As if to further cement the importance of food to culture, we have just learned that the inimitable Maltese ftira is being considered as an intangible UNESCO cultural heritage. I found this news fascinating because, let’s face it, who knew that our humble hobż biż-żejt as we so fondly call it, could reach such heights? I was not the only one who was enthralled – the news was shared on FB thousands of times, in a rare demonstration of national unity with everyone agreeing that there is nothing quite like this scrumptious ‘sandwich’ (if I can dare refer to it in such mundane terms). I challenge anyone to eat a properly-prepared ftira and not be immediately transported back in time to sun-drenched days by the beach, with the taste and smell of tangy salt water bringing back vivid, happy memories.

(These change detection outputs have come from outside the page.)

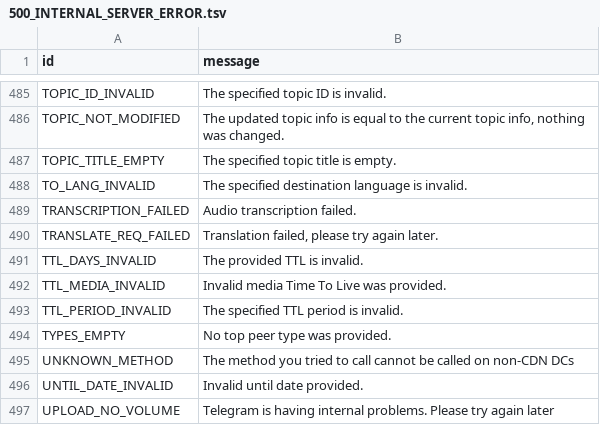
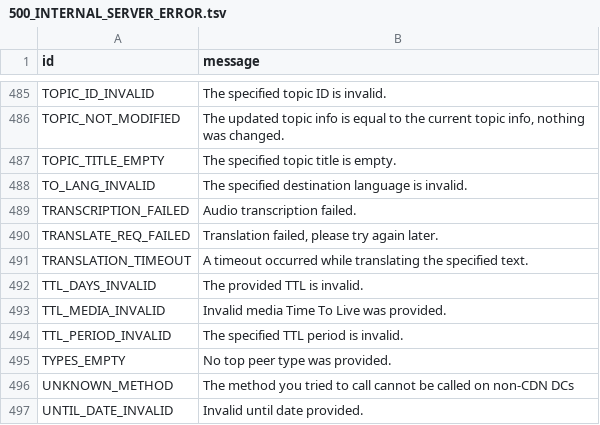
Before and after one commit to PyrogramMod/PyrogramMod, a TSV file: compiler/errors/source/500_INTERNAL_SERVER_ERROR.tsv, drawn as a sheet; only a part is shown, gaps mark what is left out; the shorter side is filled out with more unchanged rows; the diff names each change by its address in the sheet, - before the commit and + after, or states it on an @@ line.

```diff
--- a/compiler/errors/source/500_INTERNAL_SERVER_ERROR.tsv
+++ b/compiler/errors/source/500_INTERNAL_SERVER_ERROR.tsv
+row 491: TRANSLATION_TIMEOUT | A timeout occurred while translating the specified text.
```
Also changed, not shown: compiler/errors/source/400_BAD_REQUEST.tsv, compiler/errors/source/403_FORBIDDEN.tsv, 2 other files.
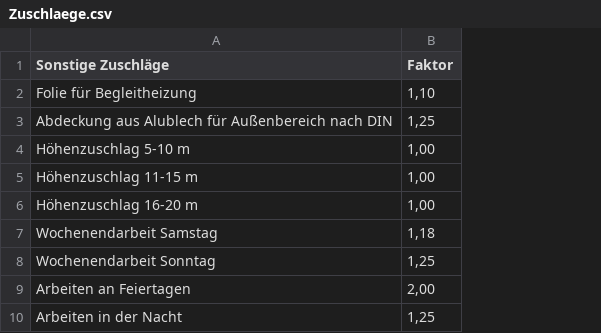
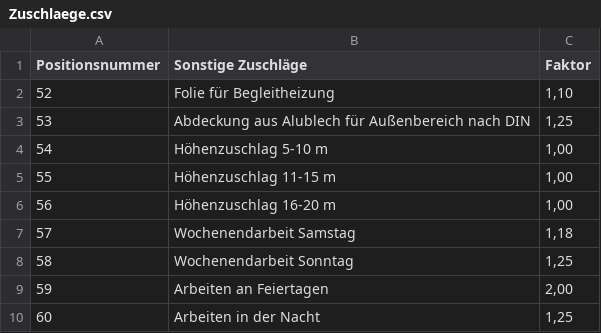
Before and after one commit to CMDAEW/flet, a CSV file: FLETMAN/invoicing_app/assets/LV_FILES/Zuschlaege.csv, drawn as a sheet; the diff names each change by its address in the sheet, - before the commit and + after, or states it on an @@ line.

```diff
--- a/FLETMAN/invoicing_app/assets/LV_FILES/Zuschlaege.csv
+++ b/FLETMAN/invoicing_app/assets/LV_FILES/Zuschlaege.csv
+column A (Positionsnummer), rows 2-10: 52 | 53 | 54 | 55 | 56 | 57 | 58 | 59 | 60
```
Also changed, not shown: FLETMAN/invoicing_app/assets/LV_FILES/EP.csv, FLETMAN/invoicing_app/assets/LV_FILES/Materialpreise.CSV, 4 other files.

And while there are areas which are in danger of anonymous, bland, gentrification, I still see other indications that Maltese culture is not only alive and kicking, but is heading towards a resurgence. I have seen young adults buying old houses and carefully and lovingly renovating them, complete with typical Maltese tiles, restored furniture and a retro design which pays homage to the past. Some new developments, such as one recently spotted in Santa Venera, have resurrected the style of a Maltese townhouse. And although we have gone overboard with boutique hotels, there is no doubt that they are being finished to a high standard which respects the original features of the buildings. Similarly, old houses in the village core are being transformed into quaint cafes, replete with vintage touches. A recent proposal by designer Jonathan Mizzi is suggesting bringing back the unique designs of the old Maltese buses while changing them to electric.
I know many may not agree but our language is also thriving. I see shops and cafes, using Maltese names and (thank you) the correct orthography such as Stanjata and Il-Kikkra. A company which creates high-quality prints of objects synonymous with Malta, is aptly named Te fit-Tazza. New groups such as The Travellers and Sterjotipi have emerged who sing contemporary, original songs in Maltese. Tikka Banda is a band which brings the flavour of a Maltese festa band to different events. Even seeing brand names like Ħanini being used for dairy products makes me happy. As do protest picket signs written in colloquial Maltese, driving the point home often much better than an expression in English ever could. These may seem like trivial things when all around us we see the Maltese language being butchered (especially on Facebook), but at least we are not still sneering at our own language as was unfortunately the case for many years.
So while it should be in the remit of the authorities to save old houses, respect our heritage and preserve our culture, on an individual basis I do see some beacons of hope.
Ultimately it is down to us really, to keep promoting and passing on what makes us ‘Maltese”. Our culture will only die out if we let it.